▶ [Task statement] Drop the pictures and repeat the remaining data exactly.

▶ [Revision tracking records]
------------------------------------

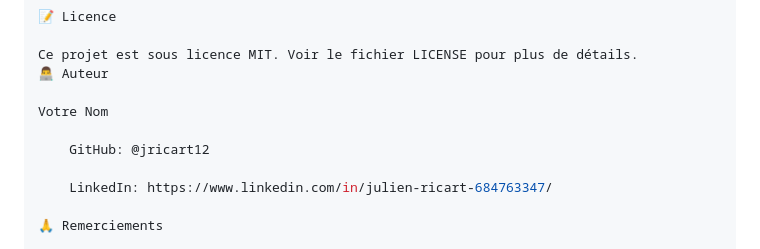
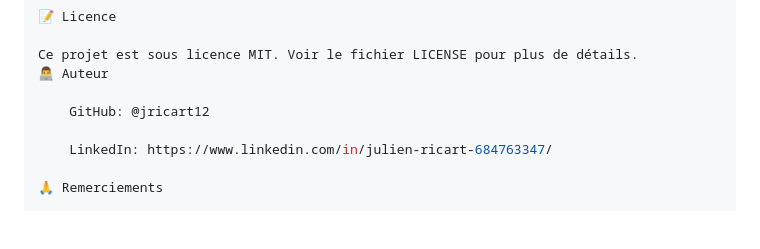
Before and after one commit to Jricart12/Api_isbn, a Markdown page: README.md, the part around the change. GitHub-like rendering; blank space fills up the shorter version.

```diff
--- a/README.md
+++ b/README.md
@@ -83,8 +83,6 @@ Bibliothèque "Salon"
 Ce projet est sous licence MIT. Voir le fichier LICENSE pour plus de détails.
 👨‍💻 Auteur
 
-Votre Nom
-
     GitHub: @jricart12
 
     LinkedIn: https://www.linkedin.com/in/julien-ricart-684763347/
```
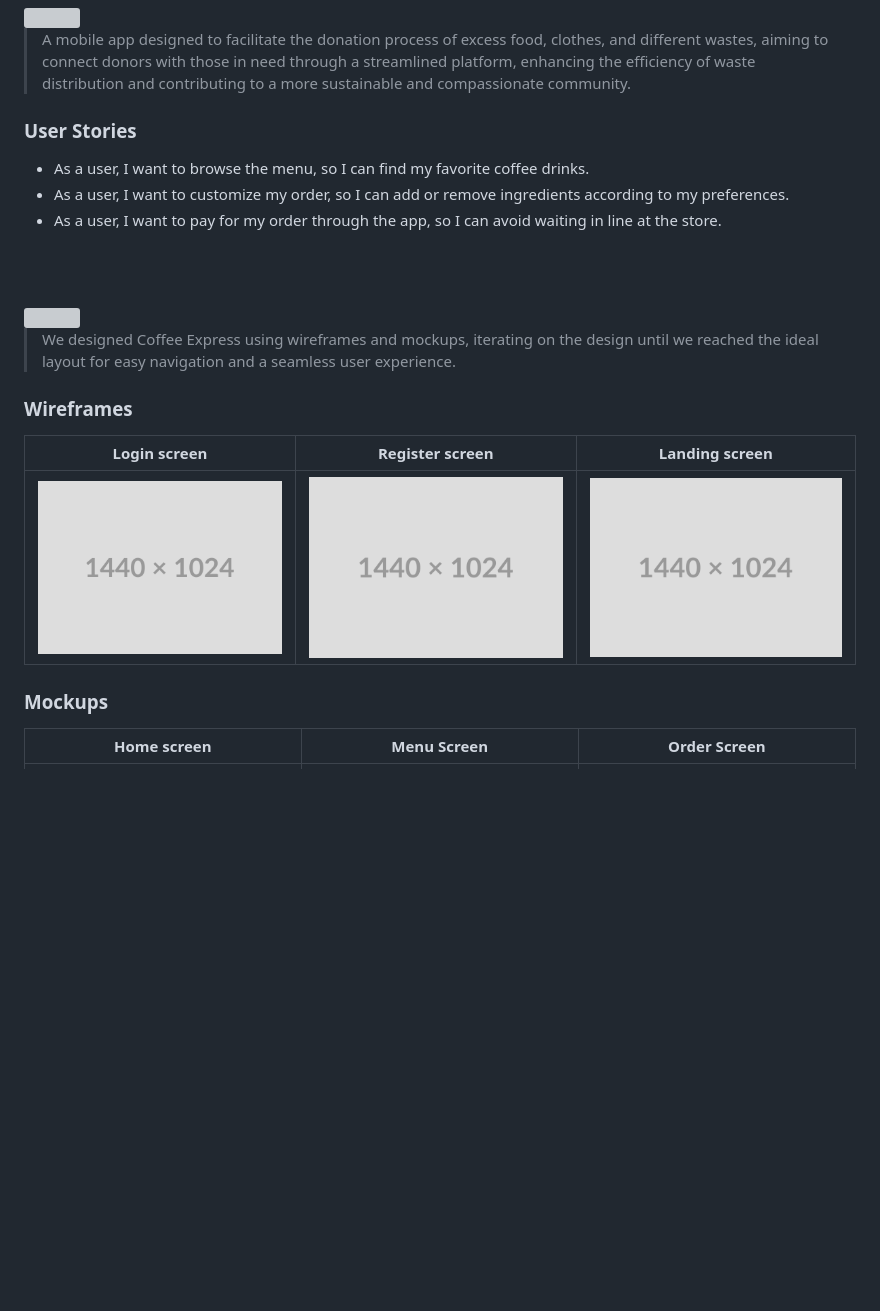
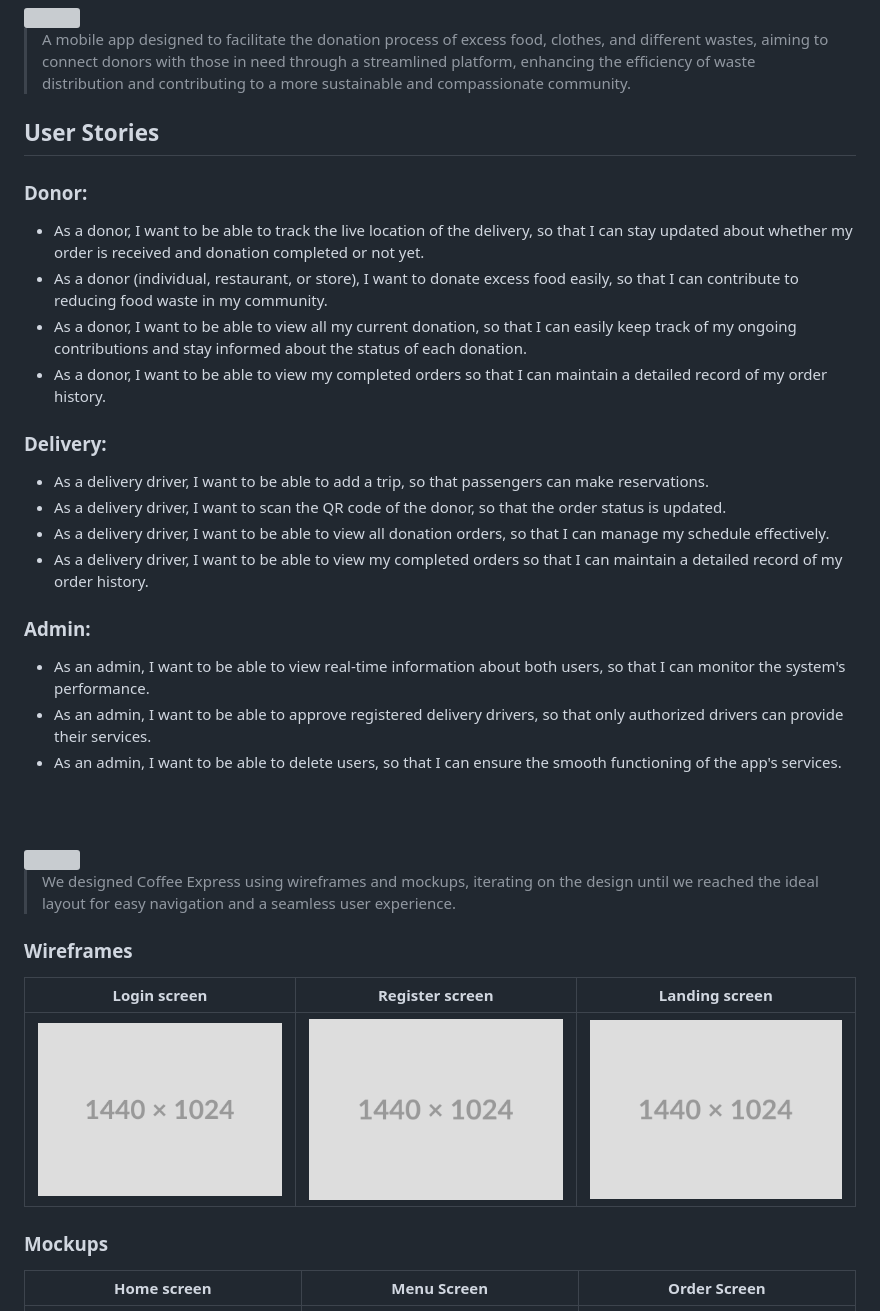
Before and after one commit to GhadeerZahwe/iDonate, a Markdown page: README.md, the part around the change printed below. GitHub-like rendering; blank space fills up the shorter version; grey boxes are pictures that could not be loaded.

Commit message:
user stories

```diff
--- a/README.md
+++ b/README.md
@@ -7,10 +7,27 @@
 
 > A mobile app designed to facilitate the donation process of excess food, clothes, and different wastes, aiming to connect donors with those in need through a streamlined platform, enhancing the efficiency of waste distribution and contributing to a more sustainable and compassionate community.
 
-### User Stories
-- As a user, I want to browse the menu, so I can find my favorite coffee drinks.
-- As a user, I want to customize my order, so I can add or remove ingredients according to my preferences.
-- As a user, I want to pay for my order through the app, so I can avoid waiting in line at the store.
+## User Stories
+
+### Donor:
+
+- As a donor, I want to be able to track the live location of the delivery, so that I can stay updated about whether my order is received and donation completed or not yet.
+- As a donor (individual, restaurant, or store), I want to donate excess food easily, so that I can contribute to reducing food waste in my community.
+- As a donor, I want to be able to view all my current donation, so that I can easily keep track of my ongoing contributions and stay informed about the status of each donation.
+- As a donor, I want to be able to view my completed orders so that I can maintain a detailed record of my order history.
+
+### Delivery:
+
+- As a delivery driver, I want to be able to add a trip, so that passengers can make reservations.
+- As a delivery driver, I want to scan the QR code of the donor, so that the order status is updated.
+- As a delivery driver, I want to be able to view all donation orders, so that I can manage my schedule effectively.
+- As a delivery driver, I want to be able to view my completed orders so that I can maintain a detailed record of my order history.
+
+### Admin:
+
+- As an admin, I want to be able to view real-time information about both users, so that I can monitor the system's performance.
+- As an admin, I want to be able to approve registered delivery drivers, so that only authorized drivers can provide their services.
+- As an admin, I want to be able to delete users, so that I can ensure the smooth functioning of the app's services.
 
 <br><br>
 
@@ -20,13 +37,15 @@
 > We designed Coffee Express using wireframes and mockups, iterating on the design until we reached the ideal layout for easy navigation and a seamless user experience.
 
 ### Wireframes
-| Login screen  | Register screen |  Landing screen |
-| ---| ---| ---|
+
+| Login screen                            | Register screen                       | Landing screen                        |
+| --------------------------------------- | ------------------------------------- | ------------------------------------- |
 | ![Landing](./readme/demo/1440x1024.png) | ![fsdaf](./readme/demo/1440x1024.png) | ![fsdaf](./readme/demo/1440x1024.png) |
 
 ### Mockups
-| Home screen  | Menu Screen | Order Screen |
-| ---| ---| ---|
+
+| Home screen                             | Menu Screen                           | Order Screen                          |
+| --------------------------------------- | ------------------------------------- | ------------------------------------- |
 | ![Landing](./readme/demo/1440x1024.png) | ![fsdaf](./readme/demo/1440x1024.png) | ![fsdaf](./readme/demo/1440x1024.png) |
 
 <br><br>
```
Also changed, not shown: other parts of README.md (+12 -9 lines).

------------------------------------

▶ [Response for this exercise]
Before and after one commit to Jricart12/Api_isbn, a Markdown page: README.md, the part around the change. GitHub-like rendering; blank space fills up the shorter version.

```diff
--- a/README.md
+++ b/README.md
@@ -83,8 +83,6 @@ Bibliothèque "Salon"
 Ce projet est sous licence MIT. Voir le fichier LICENSE pour plus de détails.
 👨‍💻 Auteur
 
-Votre Nom
-
     GitHub: @jricart12
 
     LinkedIn: https://www.linkedin.com/in/julien-ricart-684763347/
```
Before and after one commit to GhadeerZahwe/iDonate, a Markdown page: README.md, the part around the change printed below. GitHub-like rendering; blank space fills up the shorter version; grey boxes are pictures that could not be loaded.

Commit message:
user stories

```diff
--- a/README.md
+++ b/README.md
@@ -7,10 +7,27 @@
 
 > A mobile app designed to facilitate the donation process of excess food, clothes, and different wastes, aiming to connect donors with those in need through a streamlined platform, enhancing the efficiency of waste distribution and contributing to a more sustainable and compassionate community.
 
-### User Stories
-- As a user, I want to browse the menu, so I can find my favorite coffee drinks.
-- As a user, I want to customize my order, so I can add or remove ingredients according to my preferences.
-- As a user, I want to pay for my order through the app, so I can avoid waiting in line at the store.
+## User Stories
+
+### Donor:
+
+- As a donor, I want to be able to track the live location of the delivery, so that I can stay updated about whether my order is received and donation completed or not yet.
+- As a donor (individual, restaurant, or store), I want to donate excess food easily, so that I can contribute to reducing food waste in my community.
+- As a donor, I want to be able to view all my current donation, so that I can easily keep track of my ongoing contributions and stay informed about the status of each donation.
+- As a donor, I want to be able to view my completed orders so that I can maintain a detailed record of my order history.
+
+### Delivery:
+
+- As a delivery driver, I want to be able to add a trip, so that passengers can make reservations.
+- As a delivery driver, I want to scan the QR code of the donor, so that the order status is updated.
+- As a delivery driver, I want to be able to view all donation orders, so that I can manage my schedule effectively.
+- As a delivery driver, I want to be able to view my completed orders so that I can maintain a detailed record of my order history.
+
+### Admin:
+
+- As an admin, I want to be able to view real-time information about both users, so that I can monitor the system's performance.
+- As an admin, I want to be able to approve registered delivery drivers, so that only authorized drivers can provide their services.
+- As an admin, I want to be able to delete users, so that I can ensure the smooth functioning of the app's services.
 
 <br><br>
 
@@ -20,13 +37,15 @@
 > We designed Coffee Express using wireframes and mockups, iterating on the design until we reached the ideal layout for easy navigation and a seamless user experience.
 
 ### Wireframes
-| Login screen  | Register screen |  Landing screen |
-| ---| ---| ---|
+
+| Login screen                            | Register screen                       | Landing screen                        |
+| --------------------------------------- | ------------------------------------- | ------------------------------------- |
 | ![Landing](./readme/demo/1440x1024.png) | ![fsdaf](./readme/demo/1440x1024.png) | ![fsdaf](./readme/demo/1440x1024.png) |
 
 ### Mockups
-| Home screen  | Menu Screen | Order Screen |
-| ---| ---| ---|
+
+| Home screen                             | Menu Screen                           | Order Screen                          |
+| --------------------------------------- | ------------------------------------- | ------------------------------------- |
 | ![Landing](./readme/demo/1440x1024.png) | ![fsdaf](./readme/demo/1440x1024.png) | ![fsdaf](./readme/demo/1440x1024.png) |
 
 <br><br>
```
Also changed, not shown: other parts of README.md (+12 -9 lines).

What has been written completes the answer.